Kate Hudson is also very good as Stephanie, a young American journalist in Rome writing about the director for a magazine. She follows Guido to the spa and flirts with him, the sexual tension increasing exponentially. This footage is intercut with Hudson and a slew of dancers performing "Cinema Italiano", which is, I believe, the one new number written for the film. The musical segment is a lot of fun, very fast paced and done as a tribute to the 60s. Hudson seems to be channeling some of her mom's early persona in the performance.
Marian Cotillard and Nicole Kidman are the two most personal female relationships in his life, so their numbers are more introspective and romantic.

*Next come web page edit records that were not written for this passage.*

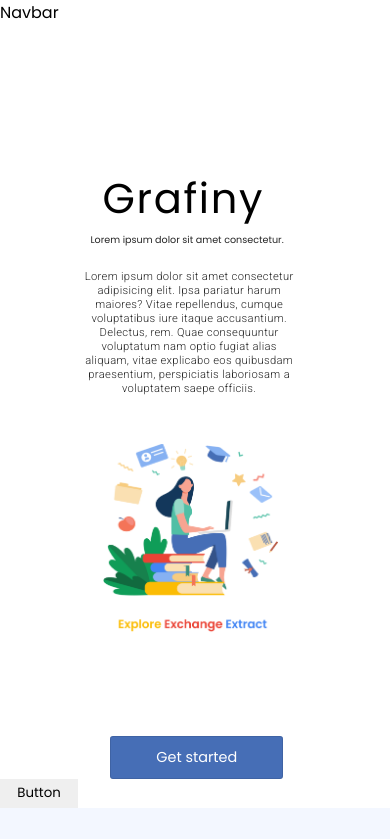
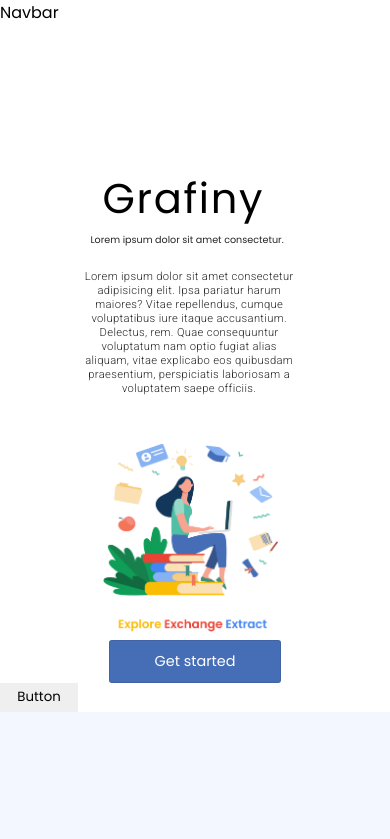
Before and after one commit to gdsc-nits-org/grafiny-client, a React (Vite) app: page / in a window 390 px wide. Shown: the top 839 px of the page. Built offline with nearby package versions, Linux system fonts and the light colour scheme.

Commit message:
development changes

```diff
--- a/src/Components/Landing/Landing.module.scss
+++ b/src/Components/Landing/Landing.module.scss
@@ -184,7 +184,7 @@
 
   .buttonLand {
     .btn {
-      margin-left: 6.9rem;
+      margin: auto;
       height: 0.4em;
       max-width: 100%;
 
```
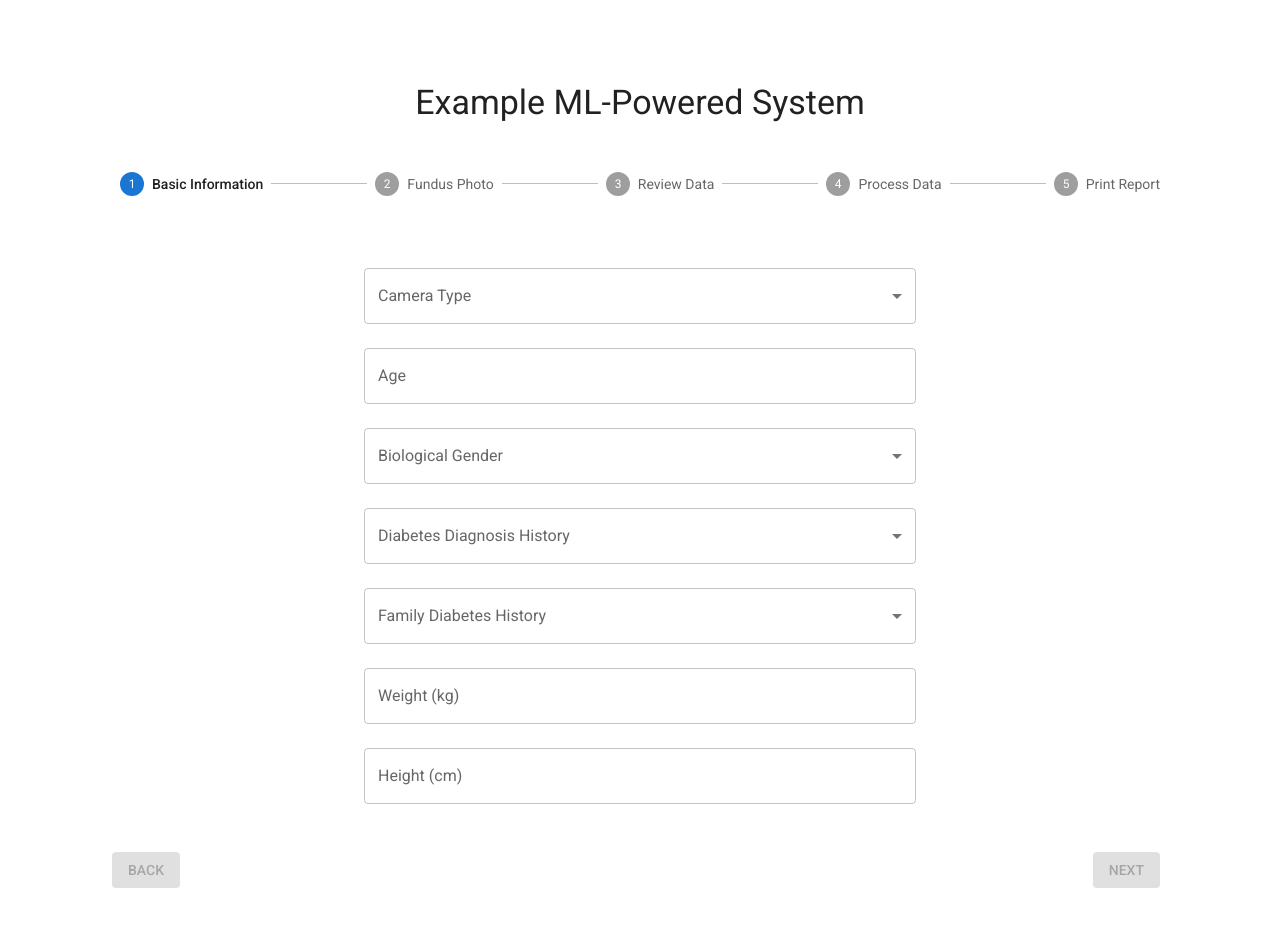
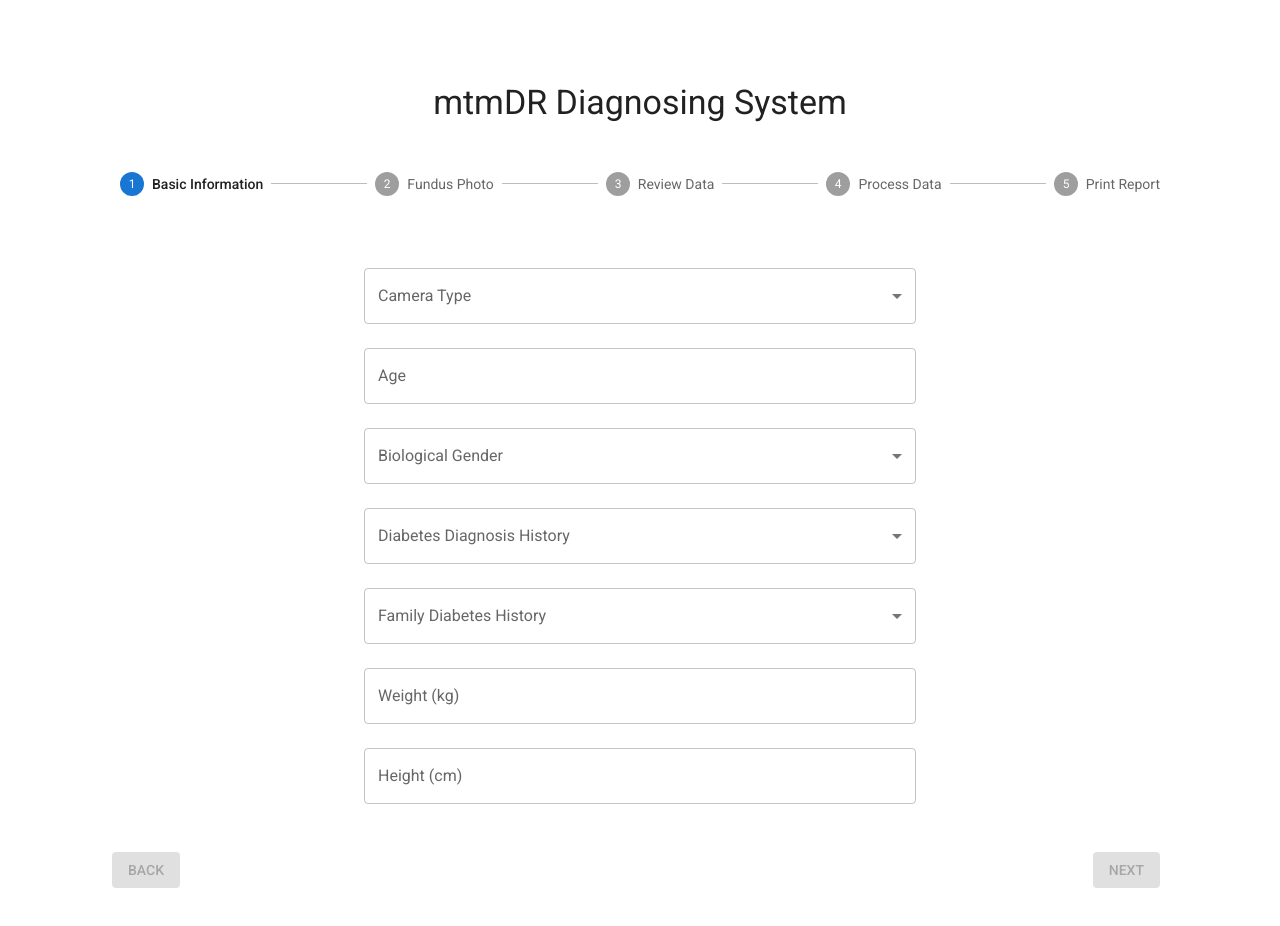
Before and after one commit to hyn0027/Example-ML-Powered-System-FrontEnd, a Next.js app in the folder frontend/: page / in a window 1280 px wide. Shown: the top 926 px of the page. Built offline with nearby package versions, Linux system fonts and the light colour scheme; what @mui/material-nextjs would draw is missing.

Commit message:
finish guided tutorial

```diff
--- a/frontend/app/page.tsx
+++ b/frontend/app/page.tsx
@@ -15,8 +15,8 @@ export default function Home() {
                     alignItems: 'center',
                 }}
             >
-                <Typography variant="h4" component="h1" >
-                    Example ML-Powered System
+                <Typography variant="h4" component="h1">
+                    mtmDR Diagnosing System
                 </Typography>
                 <Test />
             </Box>
```
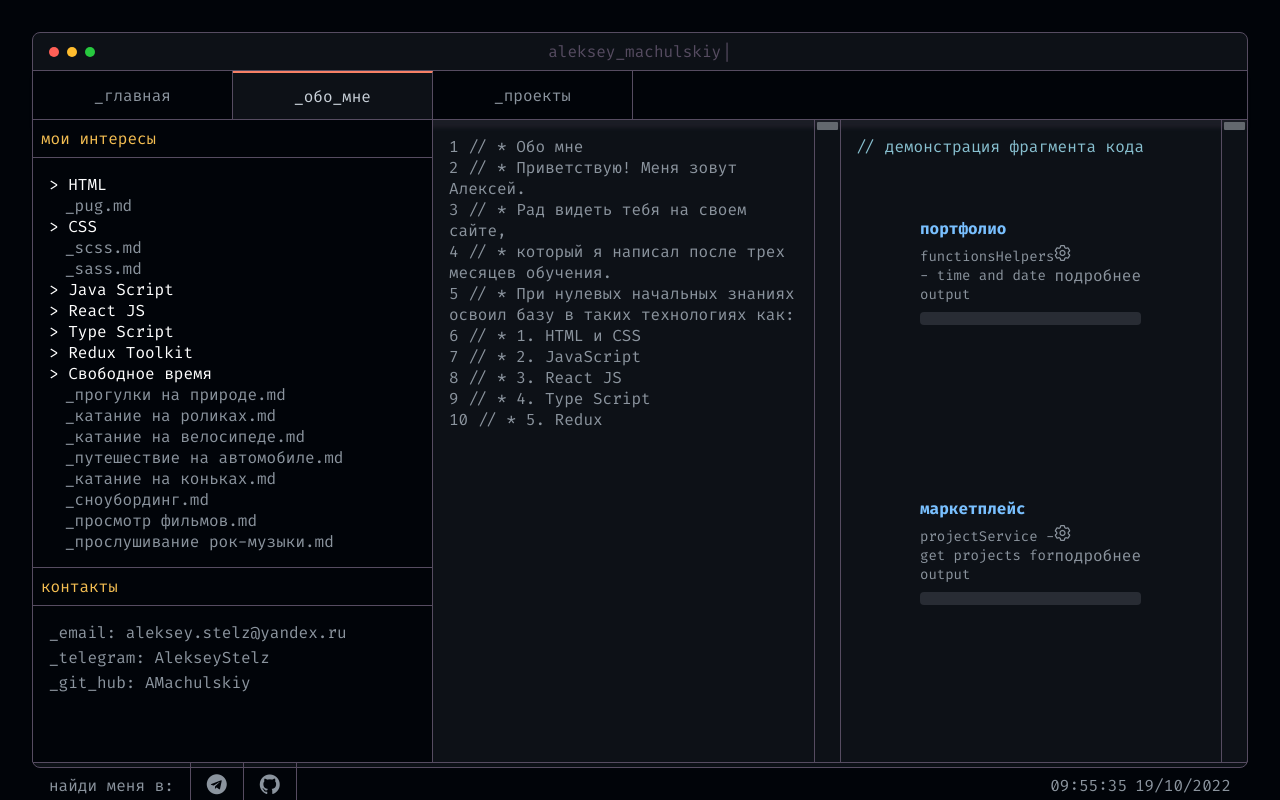
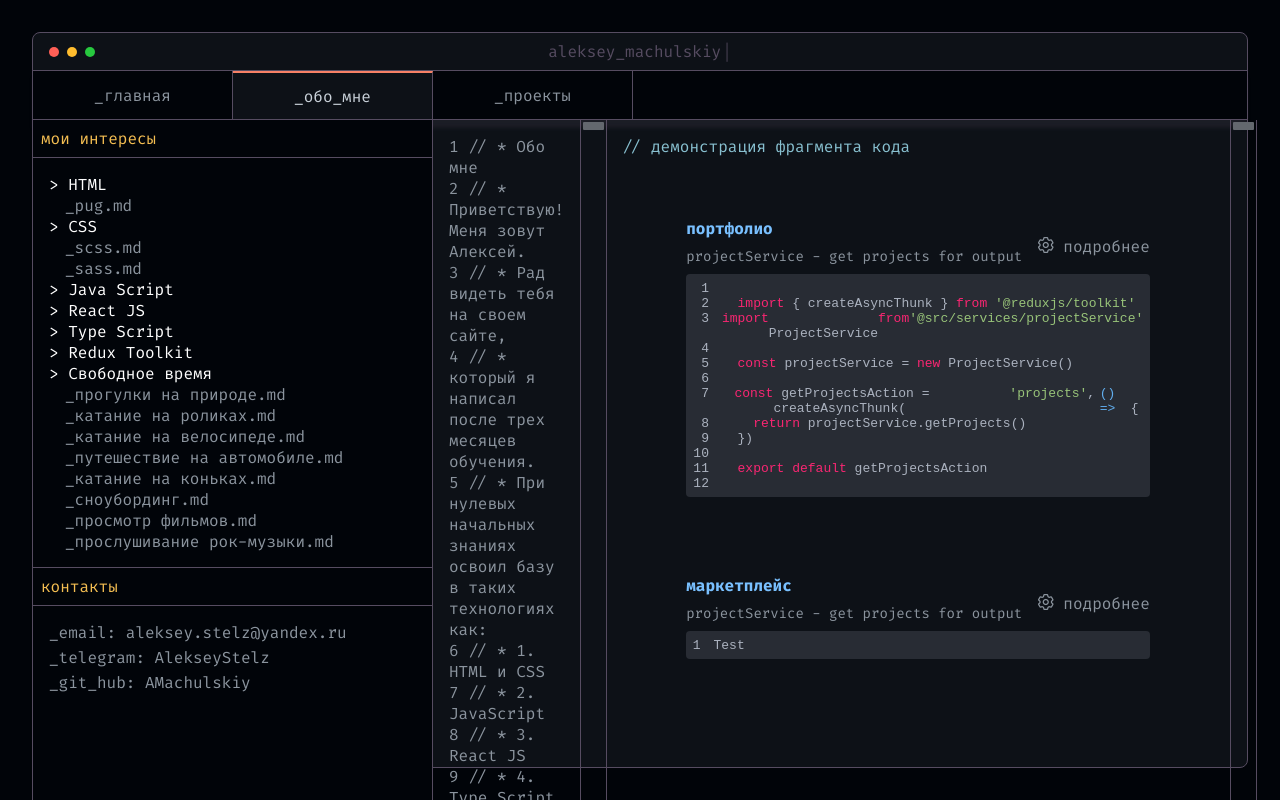
Before and after one commit to AMachulskiy/portfolio, a React app: page /aboutme in a window 1280 px wide. Shown: the top 800 px of the page. Built offline with nearby package versions, Linux system fonts and the light colour scheme; the HTML template or start-up script is replaced by a standard one.

Commit message:
Переработал страницу Обо мне
Добавил вывод фрагмента кода

```diff
--- a/src/components/explorers/aboutMeExplorer/aboutMeExplorer.scss
+++ b/src/components/explorers/aboutMeExplorer/aboutMeExplorer.scss
@@ -79,10 +79,6 @@
         }
       }
       &-img {
-        img {
-          object-fit: contain;
-          border: 1px solid $color_text-dark;
-        }
       }
       &-details {
         font-size: 14px;
--- a/src/components/explorers/aboutMeExplorer/aboutMeExplorer.tsx
+++ b/src/components/explorers/aboutMeExplorer/aboutMeExplorer.tsx
@@ -47,6 +47,19 @@ const AboutMeExplorer: ReactFC = () => {
     return html
   }
 
+  const codeFragment = `
+  import { createAsyncThunk } from '@reduxjs/toolkit'
+  import ProjectService from '@src/services/projectService'
+
+  const projectService = new ProjectService()
+
+  const getProjectsAction = createAsyncThunk('projects', () => {
+    return projectService.getProjects()
+  })
+
+  export default getProjectsAction
+  `
+
   return (
     <div className='aboutme-explorer'>
       <div className='aboutme-explorer__sidebar'>
@@ -77,16 +90,14 @@ const AboutMeExplorer: ReactFC = () => {
         </div>
         <SnippetCodeCard
           title='портфолио'
-          subtitle='functionsHelpers - time and date output'
-          img='../../img/projects-service.svg'
-          details='Функция для определения текущего времени и даты выделена в отдельный
-            файл. На сайт выводятся отформатированные данные указав два
-            возвращаемых параметра из функции.'
+          subtitle='projectService - get projects for output'
+          code={codeFragment}
+          details='projectService - сервис для вывода карточек проектов через локальный сервер и store.'
         />
         <SnippetCodeCard
           title='маркетплейс'
           subtitle='projectService - get projects for output'
-          img='../../img/projects-service.svg'
+          code='Test'
           details='Функция для определения текущего времени и даты выделена в отдельный
             файл. На сайт выводятся отформатированные данные указав два
             возвращаемых параметра из функции.'
```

Sophia Loren plays Mamma and it is great to see her on screen as Guido's conscience. But her musical number is least successful because she doesn't appear to be as good a singer or as comfortable singing. It is more of the "talking lyrically" type of song people generally do when they can't do a real musical number.
Overall, the musical numbers are very good. Will they be memorable enough to be remembered in a decade? Two? Three? Will Robert Osborne's clone talk about the film one day on Turner Movie Classics? I don't know. But they are fun to watch.
This is one of those films set in a very specific place where everyone has a different accent. This aspect of the film reminded me a bit of the big budget films produced in the late 50s and early 60s, the type filled with an International cast to ensure box office success around the world. Daniel Day Lewis' Italian accent is impressive and even more impressive, he sings in the accent. Nicole Kidman does an okay job playing the Italian movie star. Marian Cotillard restrains her French accent and seems to be going for a more American sound. Penelope Cruz is just herself. Strangely, Judi Dench doesn't attempt any accent other than her normal voice and her character is French. Altogether, a bit of a strange hodgepodge. I guess it's better for some to not even attempt an accent if they can't do one. Hearing the actor's normal voice helps you forget they should have an accent. If they did a bad one, you'd never hear past it.
Daniel Day Lewis is very good as Guido. At every moment, you can see and feel the world crashing in on him. Forced to attend a news conference to announce the new film, he tries to joke, to flirt, to laugh, all in an effort to hide the fact he hasn't written one word of the script yet. He basically has no idea what the new film should be about. When members of the press get close to unveiling the truth, he flees to the spa.
When he is presented with the opportunity to make a change in life, he seems close to taking these leaps, but ultimately the change seems to hard for him and he reverts back to normal. This only serves to drive his crisis.
I think it is brave of Day-Lewis to take on this role. We have never seen him sing or dance before and he does a good job with the singing. When he breaks out into song, he retains his accent, never letting it falter.
Either his dancing wasn't up to the task, or his musical numbers just weren't designed to involve elaborate dance moves. His dancing resembles what kids would do on a jungle gym on the playground. Hoe holds onto bars and swings around them in large, lazy circles and slides his feet around.
The film is set in Italy in the mid 60s. This gives the film a beautiful look; everything appears romantic and almost fantasy like.
If you're a fan of the genre, I hope you will make an effort to see this film. If we don't support these works, Hollywood will stop making them. I can already tell you the names of two producers who will most likely never produce another musical again.